Kenton: This is a great first step. Once we have a working theory for benefit and cost, we’ll know if there is merit in taking it to management for their consideration.
Ryan: Agreed. If they want to pursue the opportunity, we’ll work together to develop a more detailed plan on the business impact. We’ll address things like an increased budget for platform development and IT staff, technology support, maintenance, enhancement—even new roles and processes for digital product development.
Kenton: Right, and from the business side we need to consider product roadmaps, marketing and sales support, cultural impacts, and customer service.
Ryan: Sounds like an opportunity for the company—and for us. But it also sounds a little overwhelming. Let’s just start with the business case?
Kenton: Deal. Start with the business case!
While they may not recognize it, Ryan and Kenton are experiencing the growing pains of digital transformation triggered by the changing needs of their customers. For others, the catalyst may be a visionary leader or competitive pressure.
Regardless of your business, as digital tools and software technology play bigger roles in our day-to-day business procedures, some level of digital transformation is no longer avoidable.
Depending on an organization’s maturity, legacy products and services, industry, and customers, digital transformation does not always mean the same thing. However, when the time is right to embrace the challenge, every company needs to seriously consider the overall impact on the entire organization.
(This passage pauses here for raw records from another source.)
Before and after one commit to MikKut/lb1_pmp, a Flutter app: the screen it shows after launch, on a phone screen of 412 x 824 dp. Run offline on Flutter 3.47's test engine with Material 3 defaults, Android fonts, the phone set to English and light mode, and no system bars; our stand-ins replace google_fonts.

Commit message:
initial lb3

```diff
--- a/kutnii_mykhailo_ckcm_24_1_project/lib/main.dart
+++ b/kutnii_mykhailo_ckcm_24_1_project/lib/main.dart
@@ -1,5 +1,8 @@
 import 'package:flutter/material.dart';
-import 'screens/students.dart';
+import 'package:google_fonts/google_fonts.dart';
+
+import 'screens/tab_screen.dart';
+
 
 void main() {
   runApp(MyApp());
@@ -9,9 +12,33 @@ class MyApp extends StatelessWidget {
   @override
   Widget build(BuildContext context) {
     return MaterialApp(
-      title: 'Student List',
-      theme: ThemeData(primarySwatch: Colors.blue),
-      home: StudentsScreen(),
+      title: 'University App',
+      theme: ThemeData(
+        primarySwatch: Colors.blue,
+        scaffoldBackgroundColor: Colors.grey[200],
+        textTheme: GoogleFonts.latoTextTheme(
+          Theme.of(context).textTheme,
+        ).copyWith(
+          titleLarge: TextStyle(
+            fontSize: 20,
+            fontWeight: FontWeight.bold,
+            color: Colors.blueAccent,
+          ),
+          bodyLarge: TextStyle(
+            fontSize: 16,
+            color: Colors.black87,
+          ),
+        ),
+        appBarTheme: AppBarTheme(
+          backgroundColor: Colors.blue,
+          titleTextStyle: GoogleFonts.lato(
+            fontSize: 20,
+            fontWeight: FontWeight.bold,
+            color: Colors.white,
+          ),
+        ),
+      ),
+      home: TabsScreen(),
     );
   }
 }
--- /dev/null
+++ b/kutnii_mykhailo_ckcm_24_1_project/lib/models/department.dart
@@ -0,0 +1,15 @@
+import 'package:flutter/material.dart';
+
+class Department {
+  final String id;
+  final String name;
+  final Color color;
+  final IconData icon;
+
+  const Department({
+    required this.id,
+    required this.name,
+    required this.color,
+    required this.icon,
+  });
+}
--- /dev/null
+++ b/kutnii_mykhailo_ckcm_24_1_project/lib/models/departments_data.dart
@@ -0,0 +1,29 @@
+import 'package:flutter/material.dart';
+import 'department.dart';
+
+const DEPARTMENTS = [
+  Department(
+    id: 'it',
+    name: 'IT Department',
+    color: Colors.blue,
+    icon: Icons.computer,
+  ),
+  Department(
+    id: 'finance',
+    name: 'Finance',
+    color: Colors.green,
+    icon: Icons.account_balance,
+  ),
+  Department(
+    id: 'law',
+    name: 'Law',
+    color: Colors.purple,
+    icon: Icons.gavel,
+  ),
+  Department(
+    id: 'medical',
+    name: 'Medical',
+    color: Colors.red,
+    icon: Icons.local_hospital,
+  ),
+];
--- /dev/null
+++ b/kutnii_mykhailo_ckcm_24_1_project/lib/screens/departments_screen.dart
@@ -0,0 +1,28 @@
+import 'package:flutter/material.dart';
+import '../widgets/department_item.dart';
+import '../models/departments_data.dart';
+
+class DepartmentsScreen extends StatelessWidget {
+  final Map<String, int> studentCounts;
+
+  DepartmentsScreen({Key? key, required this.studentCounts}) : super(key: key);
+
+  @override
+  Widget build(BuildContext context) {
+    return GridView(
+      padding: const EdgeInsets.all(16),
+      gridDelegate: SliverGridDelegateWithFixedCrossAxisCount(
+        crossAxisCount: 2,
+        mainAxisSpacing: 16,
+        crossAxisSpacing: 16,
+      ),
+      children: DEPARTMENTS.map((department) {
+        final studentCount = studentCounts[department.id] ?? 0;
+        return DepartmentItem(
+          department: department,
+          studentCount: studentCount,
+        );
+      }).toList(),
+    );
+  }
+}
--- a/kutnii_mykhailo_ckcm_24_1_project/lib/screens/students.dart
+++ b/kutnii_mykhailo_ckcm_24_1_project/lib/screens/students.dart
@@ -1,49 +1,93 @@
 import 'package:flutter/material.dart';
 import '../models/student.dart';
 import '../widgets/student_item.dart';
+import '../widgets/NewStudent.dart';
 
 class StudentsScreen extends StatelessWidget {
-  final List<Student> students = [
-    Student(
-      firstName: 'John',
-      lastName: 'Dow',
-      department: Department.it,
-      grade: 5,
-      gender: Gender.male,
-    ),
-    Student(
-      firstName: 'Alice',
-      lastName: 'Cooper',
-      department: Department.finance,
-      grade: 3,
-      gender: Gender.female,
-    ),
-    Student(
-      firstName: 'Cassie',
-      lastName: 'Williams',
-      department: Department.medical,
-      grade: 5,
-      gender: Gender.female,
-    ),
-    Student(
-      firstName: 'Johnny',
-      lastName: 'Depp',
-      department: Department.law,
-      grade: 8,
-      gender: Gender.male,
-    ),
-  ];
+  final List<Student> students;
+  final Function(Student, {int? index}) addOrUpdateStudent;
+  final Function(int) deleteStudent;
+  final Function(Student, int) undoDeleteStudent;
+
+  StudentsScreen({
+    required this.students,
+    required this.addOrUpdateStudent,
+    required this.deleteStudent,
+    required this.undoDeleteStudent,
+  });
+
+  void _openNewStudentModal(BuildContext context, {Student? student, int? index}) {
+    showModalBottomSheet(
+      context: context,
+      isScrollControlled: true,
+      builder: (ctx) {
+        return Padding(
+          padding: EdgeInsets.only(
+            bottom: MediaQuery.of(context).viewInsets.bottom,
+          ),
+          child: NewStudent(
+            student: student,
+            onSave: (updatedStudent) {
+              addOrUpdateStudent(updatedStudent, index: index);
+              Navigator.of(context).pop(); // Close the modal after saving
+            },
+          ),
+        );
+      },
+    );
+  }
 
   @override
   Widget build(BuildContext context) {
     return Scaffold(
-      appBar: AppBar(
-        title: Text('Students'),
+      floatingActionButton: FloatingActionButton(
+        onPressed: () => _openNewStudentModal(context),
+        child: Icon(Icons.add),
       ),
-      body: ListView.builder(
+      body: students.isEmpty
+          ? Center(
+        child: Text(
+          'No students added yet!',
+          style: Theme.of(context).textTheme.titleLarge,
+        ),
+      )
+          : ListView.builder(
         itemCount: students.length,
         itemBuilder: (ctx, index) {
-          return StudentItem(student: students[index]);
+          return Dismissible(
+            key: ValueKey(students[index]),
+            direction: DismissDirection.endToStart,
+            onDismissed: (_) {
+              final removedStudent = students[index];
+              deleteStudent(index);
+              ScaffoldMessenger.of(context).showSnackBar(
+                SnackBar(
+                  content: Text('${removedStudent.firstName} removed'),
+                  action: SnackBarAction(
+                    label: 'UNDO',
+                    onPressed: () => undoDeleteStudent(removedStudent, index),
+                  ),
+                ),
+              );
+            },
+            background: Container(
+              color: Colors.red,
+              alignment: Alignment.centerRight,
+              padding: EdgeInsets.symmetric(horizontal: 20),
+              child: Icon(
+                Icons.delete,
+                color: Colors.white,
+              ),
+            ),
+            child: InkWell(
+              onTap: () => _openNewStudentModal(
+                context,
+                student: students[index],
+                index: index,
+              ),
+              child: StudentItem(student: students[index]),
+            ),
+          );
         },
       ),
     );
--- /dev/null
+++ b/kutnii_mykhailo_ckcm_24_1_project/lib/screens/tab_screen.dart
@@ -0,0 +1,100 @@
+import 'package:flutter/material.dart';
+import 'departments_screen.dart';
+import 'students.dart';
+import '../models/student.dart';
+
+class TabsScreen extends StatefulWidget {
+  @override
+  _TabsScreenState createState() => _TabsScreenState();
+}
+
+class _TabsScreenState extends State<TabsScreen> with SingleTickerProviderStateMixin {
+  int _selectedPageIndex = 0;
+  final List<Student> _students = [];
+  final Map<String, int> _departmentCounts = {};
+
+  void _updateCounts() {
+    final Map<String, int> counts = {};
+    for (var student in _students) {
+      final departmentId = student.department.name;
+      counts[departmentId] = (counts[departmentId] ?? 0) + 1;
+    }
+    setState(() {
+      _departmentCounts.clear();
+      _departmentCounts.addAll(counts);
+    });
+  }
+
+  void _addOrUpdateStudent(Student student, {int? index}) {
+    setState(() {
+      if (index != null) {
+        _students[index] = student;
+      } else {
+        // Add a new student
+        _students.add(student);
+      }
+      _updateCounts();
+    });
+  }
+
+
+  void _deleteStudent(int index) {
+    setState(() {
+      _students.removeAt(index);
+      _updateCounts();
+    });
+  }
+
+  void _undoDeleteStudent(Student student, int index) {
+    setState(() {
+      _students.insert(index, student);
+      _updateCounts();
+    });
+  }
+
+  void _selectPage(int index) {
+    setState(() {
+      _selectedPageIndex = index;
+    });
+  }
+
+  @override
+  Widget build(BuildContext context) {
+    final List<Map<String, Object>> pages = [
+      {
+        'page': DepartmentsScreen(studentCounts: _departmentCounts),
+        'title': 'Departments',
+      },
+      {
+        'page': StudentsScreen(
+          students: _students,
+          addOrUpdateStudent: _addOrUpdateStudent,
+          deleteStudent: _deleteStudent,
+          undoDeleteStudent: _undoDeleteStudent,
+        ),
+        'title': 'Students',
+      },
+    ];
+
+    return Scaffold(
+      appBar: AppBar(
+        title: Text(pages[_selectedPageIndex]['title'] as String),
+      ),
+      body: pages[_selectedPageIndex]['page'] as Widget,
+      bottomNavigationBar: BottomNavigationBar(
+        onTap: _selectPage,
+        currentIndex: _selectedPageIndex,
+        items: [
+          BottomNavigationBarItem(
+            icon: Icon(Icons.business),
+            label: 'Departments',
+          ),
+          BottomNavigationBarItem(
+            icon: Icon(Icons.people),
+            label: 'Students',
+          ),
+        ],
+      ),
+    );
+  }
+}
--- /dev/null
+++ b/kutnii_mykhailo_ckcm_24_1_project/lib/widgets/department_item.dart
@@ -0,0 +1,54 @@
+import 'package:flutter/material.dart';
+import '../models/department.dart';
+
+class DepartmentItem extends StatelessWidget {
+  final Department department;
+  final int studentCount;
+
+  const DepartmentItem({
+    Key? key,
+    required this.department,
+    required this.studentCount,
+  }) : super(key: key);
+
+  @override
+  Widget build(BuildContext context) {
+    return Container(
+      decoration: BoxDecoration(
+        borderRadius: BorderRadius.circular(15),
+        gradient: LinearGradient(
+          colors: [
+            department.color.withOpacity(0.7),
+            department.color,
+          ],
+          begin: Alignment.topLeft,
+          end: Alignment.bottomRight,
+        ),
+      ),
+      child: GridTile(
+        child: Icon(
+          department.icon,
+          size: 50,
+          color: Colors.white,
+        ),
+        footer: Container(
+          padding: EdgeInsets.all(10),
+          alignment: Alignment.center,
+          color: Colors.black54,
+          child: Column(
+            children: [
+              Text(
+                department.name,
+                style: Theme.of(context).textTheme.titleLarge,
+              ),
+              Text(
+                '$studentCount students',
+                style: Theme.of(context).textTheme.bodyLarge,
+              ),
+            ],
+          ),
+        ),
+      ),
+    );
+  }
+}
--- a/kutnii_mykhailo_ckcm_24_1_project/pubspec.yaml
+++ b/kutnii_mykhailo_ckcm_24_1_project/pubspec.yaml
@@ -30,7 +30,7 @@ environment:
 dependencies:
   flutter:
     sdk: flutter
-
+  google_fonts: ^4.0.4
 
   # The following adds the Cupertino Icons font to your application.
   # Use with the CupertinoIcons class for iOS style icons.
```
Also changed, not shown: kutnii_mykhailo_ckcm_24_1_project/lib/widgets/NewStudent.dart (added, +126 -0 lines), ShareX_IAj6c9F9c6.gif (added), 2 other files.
To get a quick gauge on your company’s readiness for a digital transformation, ask your team the following questions:
- Do we know how the initiative aligns to our business strategy?
- Have we identified and empowered a product owner or manager?
- Do we have a product strategy that includes:
- A clear business objective and outcome?
- A clearly articulated, compelling business case with knowable costs and benefits?
- A detailed product roadmap defining a core or minimum viable product and the timeline for additional features?
- A comprehensive internal sales and operational plan?
- An external marketing plan?
- A product lifecycle plan, including expected life span and sunset plan?
- Do we understand the impact on “business-as-usual” operations?
- Do we understand the cultural impact?
- What if the product is wildly successful?
- What if it fails?
- Will we need to reallocate the existing budget or even earmark new money for this work?
- Do we have the capabilities?
- Are the Marketing and Sales talent and systems in place?
- Do we have the necessary people, processes, and technology to build and support a technology product?
- Are we ready to support and enhance this once it is launched?
By understanding your company’s readiness, you can make digital transformation an intentional part of your business strategy with an owner, team, resources, processes and capabilities in place. With the appropriate level of planning, you’ll find that reinvention has never been more accessible.